Like a lot of people, Olivia Laing came to New York to join a lover. Like a lot of people, she soon became unjoined. She stopped eating and drifted, moved from sublet to sublet, wandered the streets in a desperate daze. She craved intimacy and shied away from it, was painfully self-conscious but also anxious that she was in danger of vanishing. What does loneliness feel like? It feels, she says, ‘like being hungry when everyone around you is readying for a feast. It feels shameful and alarming, and over time these feelings radiate outwards, making the lonely person increasingly isolated, increasingly estranged.’
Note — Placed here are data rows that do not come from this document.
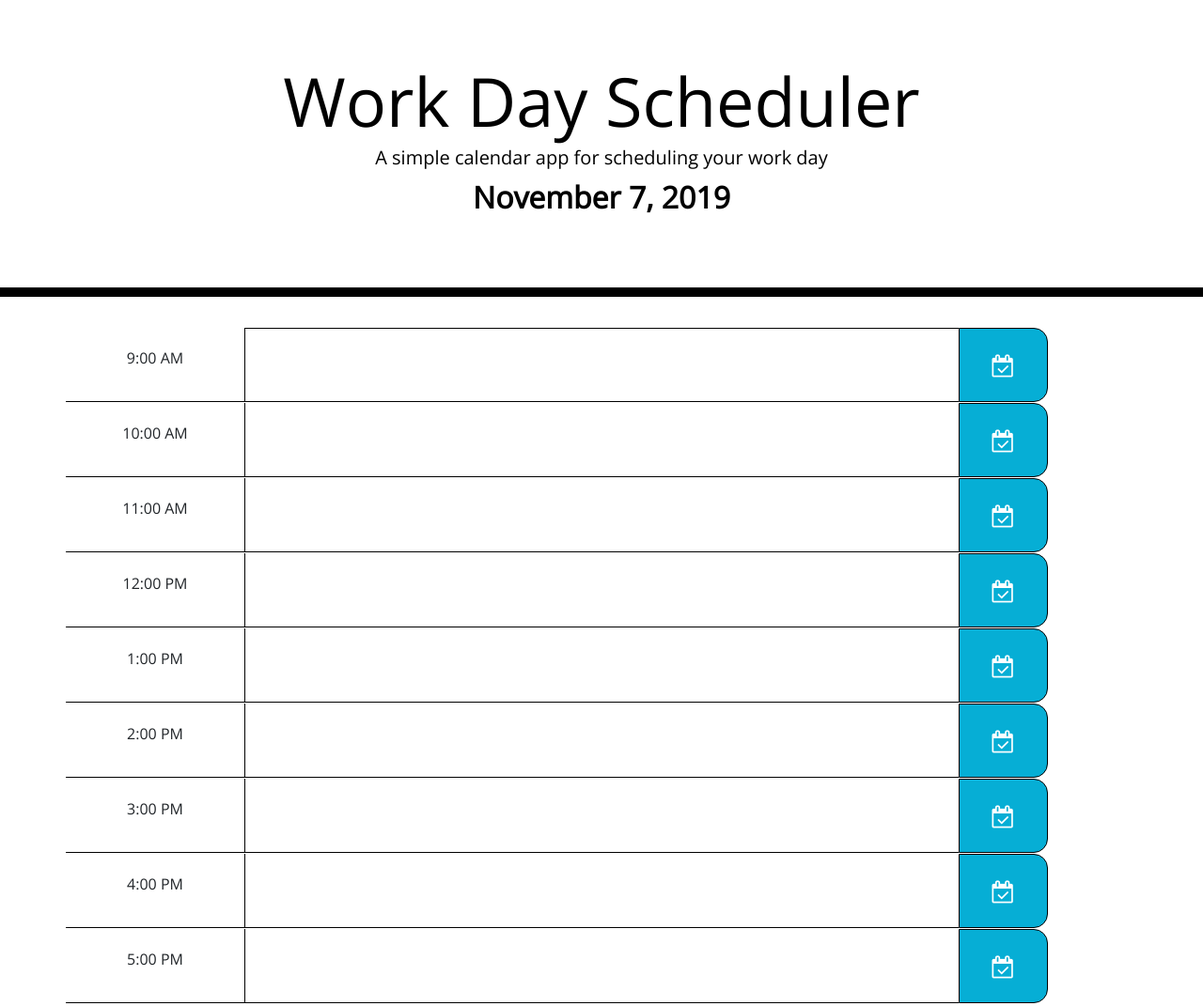
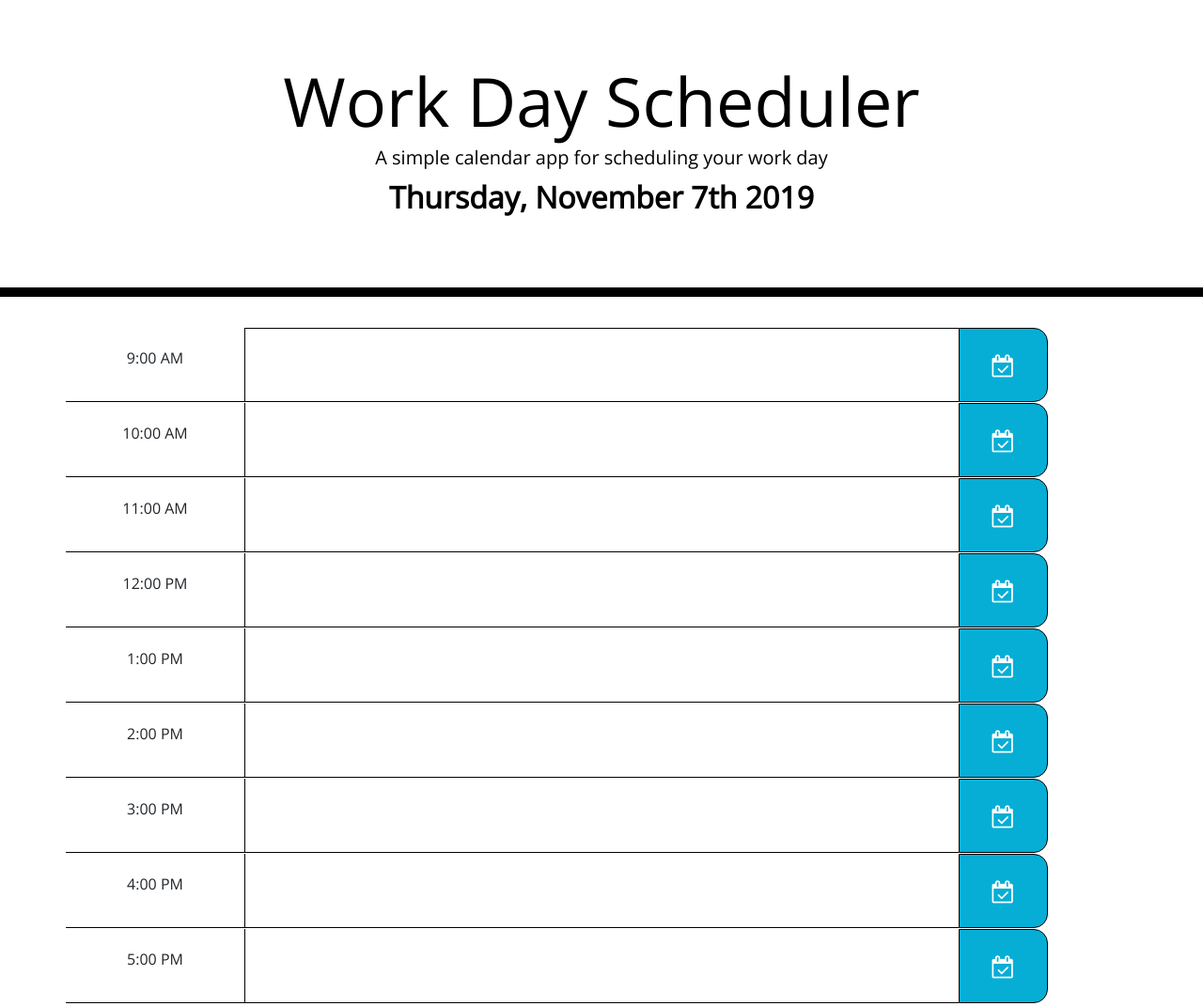
Before and after one commit to Deverson1107/05-day-planner, a plain HTML site: page index.html in a window 1280 px wide. Shown: the whole page at 94% size. Drawn offline with nearby package versions, Linux system fonts and the light colour scheme.

Commit message:
current date improvement

```diff
--- a/index.html
+++ b/index.html
@@ -94,7 +94,7 @@
     <script src="assets/js/moment.min.js"></script>
     <script>
         var m = document.querySelector("#currentDay");
-        m.textContent = moment().format('LL');
+        m.textContent = moment().format('dddd[,] MMMM Do YYYY');
     </script>
   </body>
 </html>
```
The Lonely City is memoir, art criticism and a portrait of the Big Apple seen through the eyes of an accidental flâneuse. Laing, who is careful to distinguish between being alone and being lonely, is sensitive to pain. She mentions that after her mother came out of the closet in the 1980s they were driven out of the coastal village where she’d grown up. Her mother’s partner was an alcoholic, and Laing herself dropped out of college and lived for some time in junkie-filled squats. There is a way in which New York, whose Statue of Liberty sports Emma Lazarus’s words, ‘Give me your tired, your poor, your huddled masses yearning to breathe free’, is her natural home.
It’s in the lives and work of artists, many of them queer, many of them associated with downtown New York — David Wojnarowicz, Peter Hujar, Klaus Nomi, Nan Goldin — that she finds companionship, examples of how to ‘resist loneliness, to make a joyous art of difference’. Individuals, often seen as cool, edgy, fearless transgressors, are portrayed as scratched, nervous humans. Her Andy Warhol is Andrej Warhola, the bullied child of Slovakian immigrants, disfigured by acne, self-conscious about his speech impediment. Capote called him ‘the most friendless person I’d ever met in my life’; his nickname ‘Drella’ was from Cinderella, the girl left behind while everyone else was at the ball. Hardly surprising, Laing suggests, if he used machines such as the Polaroid or 16mm Bolex camera to keep the world at bay — to the extent that he called his tape recorder ‘my wife’.
She writes sympathetically about him, his would-be assassin Valerie Solanas (founder of Scum — the Society for Cutting Up Men), Greta Garbo, Edward Hopper. And also about Henry Darger, known today as an extraordinary and extraordinarily creepy outsider artist responsible for The Story of the Vivian Girls, a mythological war tale over 15,000 pages long and full of beautiful, horrific images of naked young girls being choked, tortured and hanged. Darger was born to a crippled father and a mother who died when he was four, sent to an asylum for feeble-minded children, and though he ran away, spent most of his life working as a janitor and living alone in a boarding house. Laing is fascinated by the way he deployed found images and tracing techniques to create visual abundance, and fascinating in her attention to ‘the gaze of agony, the gaze of empathy, and the gaze of disassociation’ she discerns in his imagery.
It’s sometimes claimed, mostly by idiots, that the internet helps combat loneliness. Pack up your troubles and get connected, interact, join the network! Laing, who is by no means a technophobe (she describes her laptop as ‘my cathected silver lover’), evokes what she calls the ‘isolation and data dependency’ of the digital realm:
This descending scroll from mostly strangers, institutions, friends, this ephemeral community in which I was a disembodied and inconstant presence … news of a death, protest picture, art opening, joke about Derrida, refugees in the forests of Macedonia, hashtag shame, hashtag lazy.
It may seem odd, but this book, with its 50 shades of blue, with many passages as bruised and gorgeous as those in the fictions of writers such as Jean Rhys and Sam Selvon — imbues New York with a perverse romance. At one point Laing finds herself
clinging hopelessly to the city itself: the repeating tapestry of psychics and bodegas, the bump and grind of traffic, the live lobsters on the corner of Ninth Avenue, the steam drifting up from beneath the streets.
It makes me, who actually lives there, feel as if I’ve had my eyes and ears closed to it for far too long. Perhaps I’m dead? Laing says: ‘Loneliness, longing, does not mean one has failed, but simply that one is alive.’
The beaten-up, character-rich East Village in which she and many of her beloved artists lived has increasingly been taken over by mani-pedi salons, frozen-yoghurt stores, shrines to emollience. Laing, eschewing narcissism and navel-gazing to the end, concludes with a warning about not only urban gentrification but a gentrification of the emotions:
Amidst the glossiness of late capitalism, we are fed the notion that all difficult feelings — depression, anxiety, loneliness, rage — are simply a consequence of unsettled chemistry, a problem to be fixed, rather than a response to structural injustice.